Ye be the judge . . .

Monday, June 7, 2010

In Defence of The Beautiful Game . . .

“Its just twenty two men running around the field chasing a bag of wind . . .”

Yes, its that time of the sporting calendar again when some journalist/columnist will see fit to wheel out that most hackneyed of quotes in the name of creative writing. Without fail, every single World Cup sees valuable column inches wasted by these tiresome tirades about how they are sick of having footie shoved down their throats, of the media-saturation that follows this sporting bonanza, and how they are missing their fave soaps due to other family members hogging the remote.

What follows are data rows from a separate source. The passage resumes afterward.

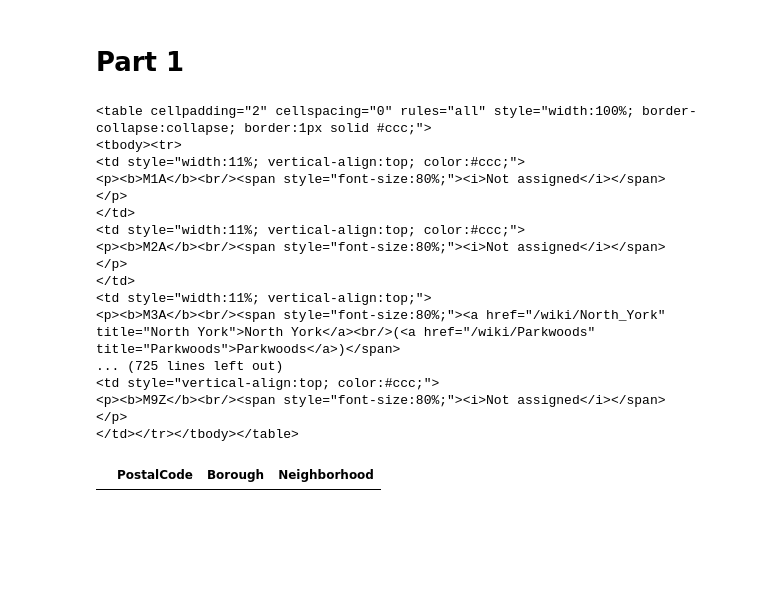
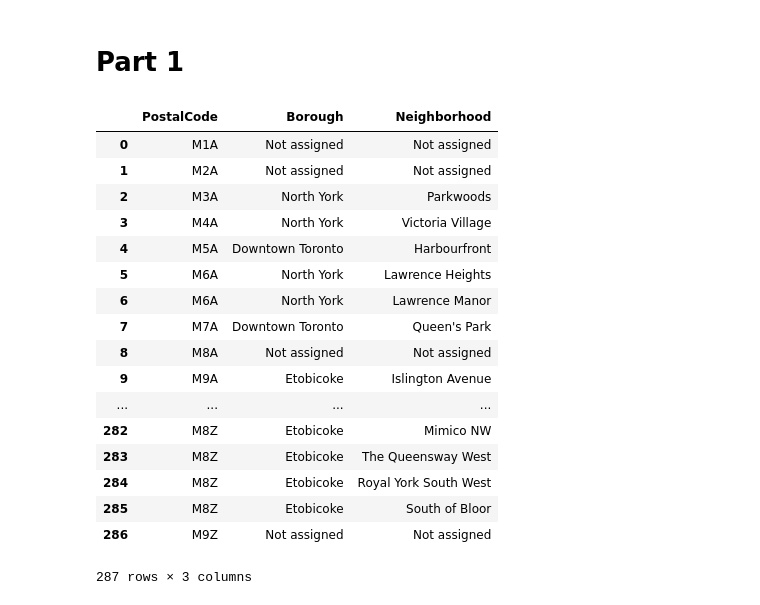
Before and after one commit to boxueboxue/Coursera_Capstone, a Jupyter notebook: Segmenting & Clustering Neighborhoods in Toronto 1.ipynb, the cells around one changed output. Drawn from its saved outputs; the diff is of its cells as text; code cells hidden in the pictures; blank space fills up the shorter version.

```diff
--- a/Segmenting & Clustering Neighborhoods in Toronto 1.ipynb
+++ b/Segmenting & Clustering Neighborhoods in Toronto 1.ipynb
@@ -12,7 +12,7 @@ import csv
 
 ## Request the html source from web-address
 
-source=requests.get("https://en.wikipedia.org/wiki/List_of_postal_codes_of_Canada:_M").text
+source=requests.get("https://en.wikipedia.org/w/index.php?title=List_of_postal_codes_of_Canada:_M&oldid=945633050.").text
 
 #source.status_code # to check returned text is html or not
 
@@ -24,24 +24,6 @@ soup=BeautifulSoup(source, 'lxml')
 
 table=soup.find('table')
 #table
-# %% [output]
-<table cellpadding="2" cellspacing="0" rules="all" style="width:100%; border-collapse:collapse; border:1px solid #ccc;">
-<tbody><tr>
-<td style="width:11%; vertical-align:top; color:#ccc;">
-<p><b>M1A</b><br/><span style="font-size:80%;"><i>Not assigned</i></span>
-</p>
-</td>
-<td style="width:11%; vertical-align:top; color:#ccc;">
-<p><b>M2A</b><br/><span style="font-size:80%;"><i>Not assigned</i></span>
-</p>
-</td>
-<td style="width:11%; vertical-align:top;">
-<p><b>M3A</b><br/><span style="font-size:80%;"><a href="/wiki/North_York" title="North York">North York</a><br/>(<a href="/wiki/Parkwoods" title="Parkwoods">Parkwoods</a>)</span>
-... (725 lines left out)
-<td style="vertical-align:top; color:#ccc;">
-<p><b>M9Z</b><br/><span style="font-size:80%;"><i>Not assigned</i></span>
-</p>
-</td></tr></tbody></table>
 # %%
 with open('Toronto.csv','w') as csv_file:
     csv_writer=csv.writer(csv_file)
@@ -58,7 +40,24 @@ csv_file.close()
 # %%
 df=pd.read_csv('Toronto.csv')
 # %%
-df.head()
+df
 # %% [output]
 |  | PostalCode | Borough | Neighborhood |
+| 0 | M1A | Not assigned | Not assigned |
+| 1 | M2A | Not assigned | Not assigned |
+| 2 | M3A | North York | Parkwoods |
+| 3 | M4A | North York | Victoria Village |
+| 4 | M5A | Downtown Toronto | Harbourfront |
+| 5 | M6A | North York | Lawrence Heights |
+| 6 | M6A | North York | Lawrence Manor |
+| 7 | M7A | Downtown Toronto | Queen's Park |
+| 8 | M8A | Not assigned | Not assigned |
+| 9 | M9A | Etobicoke | Islington Avenue |
+| ... | ... | ... | ... |
+| 282 | M8Z | Etobicoke | Mimico NW |
+| 283 | M8Z | Etobicoke | The Queensway West |
+| 284 | M8Z | Etobicoke | Royal York South West |
+| 285 | M8Z | Etobicoke | South of Bloor |
+| 286 | M9Z | Not assigned | Not assigned |
+287 rows × 3 columns
 # %%
```
Also changed, not shown: parts of 7 cells of this notebook.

And at the risk of sounding like a fooking MCP, it’s almost always the women folk who feel the need to recycle this chestnut like they are dispensing some sort of sagely advice. As if having to put up with these pseudo-columnists isn’t fooking bad enough, unfortunately, many feel the need to repeat this ad museum as though it were some fooking mystic mantra. Me remembers when me was running a football-themed bistro during the 2002 World Cup and me overheard a lady patron spew out the above-mentioned quote.

Despite the place being jammed pack with customers and me was laden with orders, me coolly put down me tray and launched into an attack on this unfortunate soul who was telling her companions how silly men were for wasting time on such frivolous matters.

“How dare you belittle this beautiful game as mindless nonsense when you ladies lose all sense of reason & perspective when faced with four simple letters – S.A.L.E!” At which point her dining companions which included her hubby gave me a round of applause. Yes, me knows it sounds self-righteous-as-fook but all too often we have to listen to non-converts dole out such gems that me feels compelled to retort.

Why can’t they appreciate the excitement and unpredictability that is sports when they stay glued to vacuous soaps? Do they not realise that aside from sainthood, this is the closest thing a person can do to achieve immortality of sorts? Don’t believe me? Why are the names Garrincha, Puskas and Moore still talked about in such revered tones long after their owners have left their mortal coil.

Of course, many will try to defend their position by saying they can’t understand the hullabaloo when it is only a game. ONLY . . . A . . . GAME.

Again, their pig-ignorance fails to recognise the social importance football has on society. They will have failed to see how Zvonimir Boban became a national icon when he openly assaulted policemen who were beating on Croatian supporters at a Dinamo Zagreb v Red Star Belgrade game just before the Balkan states imploded into civil war.

Why is Maradona revered in his homeland when he openly cheated on the biggest stage of all? Because he single-handedly (yes, pun fully intended) buried the shame and humiliation a nation felt at their defeat in the Falklands War.

The above examples are perfect illustrations of George Orwell’s description of sports being war minus the weapons. But instead of revelling in the game’s ability to foster notions of nationhood, patriotism and even revolution, these ignoramuses prefer to see it as Neanderthals banging on the big drum of tribalism.

And if they had bothered to watch the fascinating documentary series on Astro’s ch804 called ‘International Football Rivalries’, they will note that Czechs and Slovaks are openly suspicious of each other but will countenance reunification only because the national football team would be in better shape!

Do these people not comprehend what it means to score in a World Cup final? One of the most enduring images me recalls is from the 1982 edition when Marco Tardelli reeled away bug-eyed with euphoria after his goal sent Italy on their way to their third crown. Such was the emotion that the term ‘Tardelli cry’ has entered the popular lexicon of Italy – meaning ‘unbridled joy’ or ‘crazy celebrations’. How’s that for cementing your place in folklore?

Me fully understands that not everyone appreciates the game but instead of spewing gormless sayings as the one above, they might do well to ponder on French Nobel Laureate Albert Camus’s altogether more meaningful quote -

“All that I know most surely about morality and obligations I owe to football."

Here’s to everyone enjoying the Copa Mundial in peace . . .

ps: me knows women (eg wifey) who know their shit who are, of course, NOT the target of this tirade . . .